• **TASK PROMPT**
Once you have read the listing, print all of it word for word.
· · ·
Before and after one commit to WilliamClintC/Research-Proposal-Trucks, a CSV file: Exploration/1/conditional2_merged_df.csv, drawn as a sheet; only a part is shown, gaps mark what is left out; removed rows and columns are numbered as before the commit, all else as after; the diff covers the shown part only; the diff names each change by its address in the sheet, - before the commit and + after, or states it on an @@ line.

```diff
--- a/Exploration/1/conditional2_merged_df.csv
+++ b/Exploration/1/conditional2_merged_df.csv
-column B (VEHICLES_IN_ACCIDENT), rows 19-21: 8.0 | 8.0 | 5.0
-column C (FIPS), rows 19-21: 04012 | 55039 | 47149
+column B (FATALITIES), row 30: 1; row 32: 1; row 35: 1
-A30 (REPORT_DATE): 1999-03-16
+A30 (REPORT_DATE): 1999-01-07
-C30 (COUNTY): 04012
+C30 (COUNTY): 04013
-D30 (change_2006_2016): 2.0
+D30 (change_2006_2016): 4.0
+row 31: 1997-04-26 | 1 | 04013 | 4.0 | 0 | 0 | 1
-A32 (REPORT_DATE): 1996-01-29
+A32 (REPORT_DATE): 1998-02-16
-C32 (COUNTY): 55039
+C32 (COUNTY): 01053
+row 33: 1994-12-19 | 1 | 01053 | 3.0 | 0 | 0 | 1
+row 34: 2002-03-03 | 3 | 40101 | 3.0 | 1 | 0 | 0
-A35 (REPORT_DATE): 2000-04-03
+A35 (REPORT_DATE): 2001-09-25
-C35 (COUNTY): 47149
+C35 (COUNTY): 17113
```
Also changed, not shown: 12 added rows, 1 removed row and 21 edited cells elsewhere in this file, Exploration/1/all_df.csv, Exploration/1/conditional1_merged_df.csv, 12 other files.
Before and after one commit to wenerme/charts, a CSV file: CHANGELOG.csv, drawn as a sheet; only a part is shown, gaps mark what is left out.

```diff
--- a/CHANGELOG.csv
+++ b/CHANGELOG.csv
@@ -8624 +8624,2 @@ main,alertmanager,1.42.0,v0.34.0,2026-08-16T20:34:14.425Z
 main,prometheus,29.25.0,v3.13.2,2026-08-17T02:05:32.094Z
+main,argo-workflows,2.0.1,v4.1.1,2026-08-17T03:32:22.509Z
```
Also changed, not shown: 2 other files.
· · ·
• **TASK OUTPUT**
Before and after one commit to WilliamClintC/Research-Proposal-Trucks, a CSV file: Exploration/1/conditional2_merged_df.csv, drawn as a sheet; only a part is shown, gaps mark what is left out; removed rows and columns are numbered as before the commit, all else as after; the diff covers the shown part only; the diff names each change by its address in the sheet, - before the commit and + after, or states it on an @@ line.

```diff
--- a/Exploration/1/conditional2_merged_df.csv
+++ b/Exploration/1/conditional2_merged_df.csv
-column B (VEHICLES_IN_ACCIDENT), rows 19-21: 8.0 | 8.0 | 5.0
-column C (FIPS), rows 19-21: 04012 | 55039 | 47149
+column B (FATALITIES), row 30: 1; row 32: 1; row 35: 1
-A30 (REPORT_DATE): 1999-03-16
+A30 (REPORT_DATE): 1999-01-07
-C30 (COUNTY): 04012
+C30 (COUNTY): 04013
-D30 (change_2006_2016): 2.0
+D30 (change_2006_2016): 4.0
+row 31: 1997-04-26 | 1 | 04013 | 4.0 | 0 | 0 | 1
-A32 (REPORT_DATE): 1996-01-29
+A32 (REPORT_DATE): 1998-02-16
-C32 (COUNTY): 55039
+C32 (COUNTY): 01053
+row 33: 1994-12-19 | 1 | 01053 | 3.0 | 0 | 0 | 1
+row 34: 2002-03-03 | 3 | 40101 | 3.0 | 1 | 0 | 0
-A35 (REPORT_DATE): 2000-04-03
+A35 (REPORT_DATE): 2001-09-25
-C35 (COUNTY): 47149
+C35 (COUNTY): 17113
```
Also changed, not shown: 12 added rows, 1 removed row and 21 edited cells elsewhere in this file, Exploration/1/all_df.csv, Exploration/1/conditional1_merged_df.csv, 12 other files.
Before and after one commit to wenerme/charts, a CSV file: CHANGELOG.csv, drawn as a sheet; only a part is shown, gaps mark what is left out.

```diff
--- a/CHANGELOG.csv
+++ b/CHANGELOG.csv
@@ -8624 +8624,2 @@ main,alertmanager,1.42.0,v0.34.0,2026-08-16T20:34:14.425Z
 main,prometheus,29.25.0,v3.13.2,2026-08-17T02:05:32.094Z
+main,argo-workflows,2.0.1,v4.1.1,2026-08-17T03:32:22.509Z
```
Also changed, not shown: 2 other files.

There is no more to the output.